§ **WORK INSTRUCTION**:
When a line below holds the string "from", show that line.

Segment Start: RECORDS SHOWN

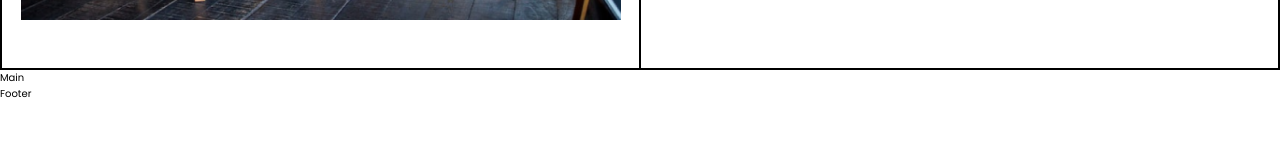
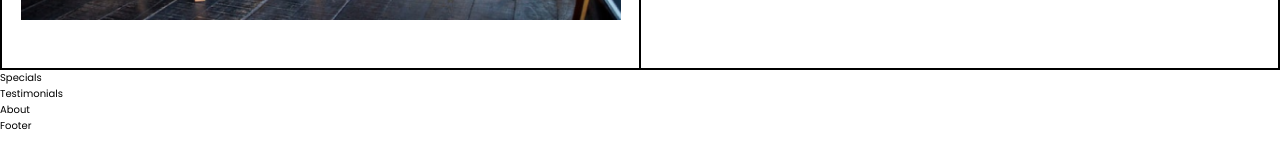
Before and after one commit to billyenglish/little-lemon, a React (Vite) app: page / in a window 1280 px wide. Shown: the part 639-807 px from the top of the page. Built offline with nearby package versions, Linux system fonts and the light colour scheme.

Commit message:
Adding components in the Main component.

```diff
--- a/src/components/Main.jsx
+++ b/src/components/Main.jsx
@@ -1,7 +1,14 @@
+import Specials from "../subcomponents/Specials";
+import Testimonials from "../subcomponents/Testimonials";
+import About from "../subcomponents/About";
+
+
 const Main = () => {
     return (
         <main>
-            Main
+            <Specials />
+            <Testimonials />
+            <About />
         </main>
     );
 };
```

Segment End: RECORDS SHOWN

§ **YOUR SOLUTION**:
Before and after one commit to billyenglish/little-lemon, a React (Vite) app: page / in a window 1280 px wide. Shown: the part 639-807 px from the top of the page. Built offline with nearby package versions, Linux system fonts and the light colour scheme.
+import Specials from "../subcomponents/Specials";
+import Testimonials from "../subcomponents/Testimonials";
+import About from "../subcomponents/About";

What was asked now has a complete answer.